## WHAT IS EXPECTED:
All of the data below is to be copied again without changes.

------ SUPPLIED RECORDS ------

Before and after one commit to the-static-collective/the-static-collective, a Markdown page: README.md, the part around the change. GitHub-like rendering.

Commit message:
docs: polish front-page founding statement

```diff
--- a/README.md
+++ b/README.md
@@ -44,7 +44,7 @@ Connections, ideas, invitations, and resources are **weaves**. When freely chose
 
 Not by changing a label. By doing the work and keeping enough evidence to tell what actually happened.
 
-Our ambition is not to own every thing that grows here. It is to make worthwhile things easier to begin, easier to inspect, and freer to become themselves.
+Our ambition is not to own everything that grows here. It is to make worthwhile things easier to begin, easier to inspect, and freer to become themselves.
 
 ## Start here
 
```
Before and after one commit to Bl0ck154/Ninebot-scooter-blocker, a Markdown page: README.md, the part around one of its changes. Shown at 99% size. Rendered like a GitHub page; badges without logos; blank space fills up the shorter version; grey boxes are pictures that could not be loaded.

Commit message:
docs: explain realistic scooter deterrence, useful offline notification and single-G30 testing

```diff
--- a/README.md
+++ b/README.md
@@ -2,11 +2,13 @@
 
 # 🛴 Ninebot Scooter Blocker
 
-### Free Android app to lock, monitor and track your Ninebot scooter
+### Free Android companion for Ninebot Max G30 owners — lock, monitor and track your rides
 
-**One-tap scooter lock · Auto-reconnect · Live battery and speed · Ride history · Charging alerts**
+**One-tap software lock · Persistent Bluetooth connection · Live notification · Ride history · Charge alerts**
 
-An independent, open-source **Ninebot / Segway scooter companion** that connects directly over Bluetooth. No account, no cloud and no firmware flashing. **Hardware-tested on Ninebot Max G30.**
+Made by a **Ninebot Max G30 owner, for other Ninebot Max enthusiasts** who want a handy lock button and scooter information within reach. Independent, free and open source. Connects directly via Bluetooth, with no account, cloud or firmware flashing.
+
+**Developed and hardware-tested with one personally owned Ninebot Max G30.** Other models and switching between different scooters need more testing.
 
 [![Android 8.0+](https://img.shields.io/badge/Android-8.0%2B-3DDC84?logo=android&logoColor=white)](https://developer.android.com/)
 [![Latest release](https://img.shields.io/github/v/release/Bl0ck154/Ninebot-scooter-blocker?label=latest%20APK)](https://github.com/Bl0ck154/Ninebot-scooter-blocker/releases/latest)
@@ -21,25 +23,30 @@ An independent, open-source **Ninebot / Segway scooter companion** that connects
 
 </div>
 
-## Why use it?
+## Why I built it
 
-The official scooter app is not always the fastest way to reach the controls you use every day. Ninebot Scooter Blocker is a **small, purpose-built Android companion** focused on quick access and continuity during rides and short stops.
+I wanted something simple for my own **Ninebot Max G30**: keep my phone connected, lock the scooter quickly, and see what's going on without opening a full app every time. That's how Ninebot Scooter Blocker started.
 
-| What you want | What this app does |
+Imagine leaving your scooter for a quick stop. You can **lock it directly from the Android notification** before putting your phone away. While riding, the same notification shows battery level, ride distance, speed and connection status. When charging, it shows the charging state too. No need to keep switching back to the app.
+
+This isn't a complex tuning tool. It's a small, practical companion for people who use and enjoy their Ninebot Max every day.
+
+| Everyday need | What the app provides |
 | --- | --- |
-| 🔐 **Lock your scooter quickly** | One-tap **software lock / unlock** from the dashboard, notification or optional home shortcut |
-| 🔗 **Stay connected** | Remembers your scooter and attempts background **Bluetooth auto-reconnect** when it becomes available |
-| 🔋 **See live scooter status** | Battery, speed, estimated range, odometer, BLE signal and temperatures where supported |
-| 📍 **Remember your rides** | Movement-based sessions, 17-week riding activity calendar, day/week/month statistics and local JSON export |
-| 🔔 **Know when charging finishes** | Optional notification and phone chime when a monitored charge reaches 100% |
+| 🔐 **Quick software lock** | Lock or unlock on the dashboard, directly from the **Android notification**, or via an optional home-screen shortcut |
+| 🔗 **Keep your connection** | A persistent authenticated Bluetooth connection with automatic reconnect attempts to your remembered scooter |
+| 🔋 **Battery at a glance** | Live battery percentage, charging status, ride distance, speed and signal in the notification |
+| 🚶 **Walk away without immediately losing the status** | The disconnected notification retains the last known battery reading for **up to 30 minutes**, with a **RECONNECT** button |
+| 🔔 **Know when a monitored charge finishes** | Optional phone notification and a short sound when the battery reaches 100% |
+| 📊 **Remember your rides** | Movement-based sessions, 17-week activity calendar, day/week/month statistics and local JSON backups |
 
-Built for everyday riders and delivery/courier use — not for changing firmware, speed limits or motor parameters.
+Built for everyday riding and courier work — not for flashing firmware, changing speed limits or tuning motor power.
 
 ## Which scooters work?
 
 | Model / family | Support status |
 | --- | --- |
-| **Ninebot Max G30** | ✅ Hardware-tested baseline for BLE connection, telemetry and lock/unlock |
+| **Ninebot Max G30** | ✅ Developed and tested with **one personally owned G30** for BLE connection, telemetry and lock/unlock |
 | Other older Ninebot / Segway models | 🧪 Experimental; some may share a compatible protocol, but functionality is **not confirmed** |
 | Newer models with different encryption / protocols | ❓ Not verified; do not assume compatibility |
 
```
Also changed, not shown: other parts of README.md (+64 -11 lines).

------

## REPLY TO THE TASK:
Before and after one commit to the-static-collective/the-static-collective, a Markdown page: README.md, the part around the change. GitHub-like rendering.

Commit message:
docs: polish front-page founding statement

```diff
--- a/README.md
+++ b/README.md
@@ -44,7 +44,7 @@ Connections, ideas, invitations, and resources are **weaves**. When freely chose
 
 Not by changing a label. By doing the work and keeping enough evidence to tell what actually happened.
 
-Our ambition is not to own every thing that grows here. It is to make worthwhile things easier to begin, easier to inspect, and freer to become themselves.
+Our ambition is not to own everything that grows here. It is to make worthwhile things easier to begin, easier to inspect, and freer to become themselves.
 
 ## Start here
 
```
Before and after one commit to Bl0ck154/Ninebot-scooter-blocker, a Markdown page: README.md, the part around one of its changes. Shown at 99% size. Rendered like a GitHub page; badges without logos; blank space fills up the shorter version; grey boxes are pictures that could not be loaded.

Commit message:
docs: explain realistic scooter deterrence, useful offline notification and single-G30 testing

```diff
--- a/README.md
+++ b/README.md
@@ -2,11 +2,13 @@
 
 # 🛴 Ninebot Scooter Blocker
 
-### Free Android app to lock, monitor and track your Ninebot scooter
+### Free Android companion for Ninebot Max G30 owners — lock, monitor and track your rides
 
-**One-tap scooter lock · Auto-reconnect · Live battery and speed · Ride history · Charging alerts**
+**One-tap software lock · Persistent Bluetooth connection · Live notification · Ride history · Charge alerts**
 
-An independent, open-source **Ninebot / Segway scooter companion** that connects directly over Bluetooth. No account, no cloud and no firmware flashing. **Hardware-tested on Ninebot Max G30.**
+Made by a **Ninebot Max G30 owner, for other Ninebot Max enthusiasts** who want a handy lock button and scooter information within reach. Independent, free and open source. Connects directly via Bluetooth, with no account, cloud or firmware flashing.
+
+**Developed and hardware-tested with one personally owned Ninebot Max G30.** Other models and switching between different scooters need more testing.
 
 [![Android 8.0+](https://img.shields.io/badge/Android-8.0%2B-3DDC84?logo=android&logoColor=white)](https://developer.android.com/)
 [![Latest release](https://img.shields.io/github/v/release/Bl0ck154/Ninebot-scooter-blocker?label=latest%20APK)](https://github.com/Bl0ck154/Ninebot-scooter-blocker/releases/latest)
@@ -21,25 +23,30 @@ An independent, open-source **Ninebot / Segway scooter companion** that connects
 
 </div>
 
-## Why use it?
+## Why I built it
 
-The official scooter app is not always the fastest way to reach the controls you use every day. Ninebot Scooter Blocker is a **small, purpose-built Android companion** focused on quick access and continuity during rides and short stops.
+I wanted something simple for my own **Ninebot Max G30**: keep my phone connected, lock the scooter quickly, and see what's going on without opening a full app every time. That's how Ninebot Scooter Blocker started.
 
-| What you want | What this app does |
+Imagine leaving your scooter for a quick stop. You can **lock it directly from the Android notification** before putting your phone away. While riding, the same notification shows battery level, ride distance, speed and connection status. When charging, it shows the charging state too. No need to keep switching back to the app.
+
+This isn't a complex tuning tool. It's a small, practical companion for people who use and enjoy their Ninebot Max every day.
+
+| Everyday need | What the app provides |
 | --- | --- |
-| 🔐 **Lock your scooter quickly** | One-tap **software lock / unlock** from the dashboard, notification or optional home shortcut |
-| 🔗 **Stay connected** | Remembers your scooter and attempts background **Bluetooth auto-reconnect** when it becomes available |
-| 🔋 **See live scooter status** | Battery, speed, estimated range, odometer, BLE signal and temperatures where supported |
-| 📍 **Remember your rides** | Movement-based sessions, 17-week riding activity calendar, day/week/month statistics and local JSON export |
-| 🔔 **Know when charging finishes** | Optional notification and phone chime when a monitored charge reaches 100% |
+| 🔐 **Quick software lock** | Lock or unlock on the dashboard, directly from the **Android notification**, or via an optional home-screen shortcut |
+| 🔗 **Keep your connection** | A persistent authenticated Bluetooth connection with automatic reconnect attempts to your remembered scooter |
+| 🔋 **Battery at a glance** | Live battery percentage, charging status, ride distance, speed and signal in the notification |
+| 🚶 **Walk away without immediately losing the status** | The disconnected notification retains the last known battery reading for **up to 30 minutes**, with a **RECONNECT** button |
+| 🔔 **Know when a monitored charge finishes** | Optional phone notification and a short sound when the battery reaches 100% |
+| 📊 **Remember your rides** | Movement-based sessions, 17-week activity calendar, day/week/month statistics and local JSON backups |
 
-Built for everyday riders and delivery/courier use — not for changing firmware, speed limits or motor parameters.
+Built for everyday riding and courier work — not for flashing firmware, changing speed limits or tuning motor power.
 
 ## Which scooters work?
 
 | Model / family | Support status |
 | --- | --- |
-| **Ninebot Max G30** | ✅ Hardware-tested baseline for BLE connection, telemetry and lock/unlock |
+| **Ninebot Max G30** | ✅ Developed and tested with **one personally owned G30** for BLE connection, telemetry and lock/unlock |
 | Other older Ninebot / Segway models | 🧪 Experimental; some may share a compatible protocol, but functionality is **not confirmed** |
 | Newer models with different encryption / protocols | ❓ Not verified; do not assume compatibility |
 
```
Also changed, not shown: other parts of README.md (+64 -11 lines).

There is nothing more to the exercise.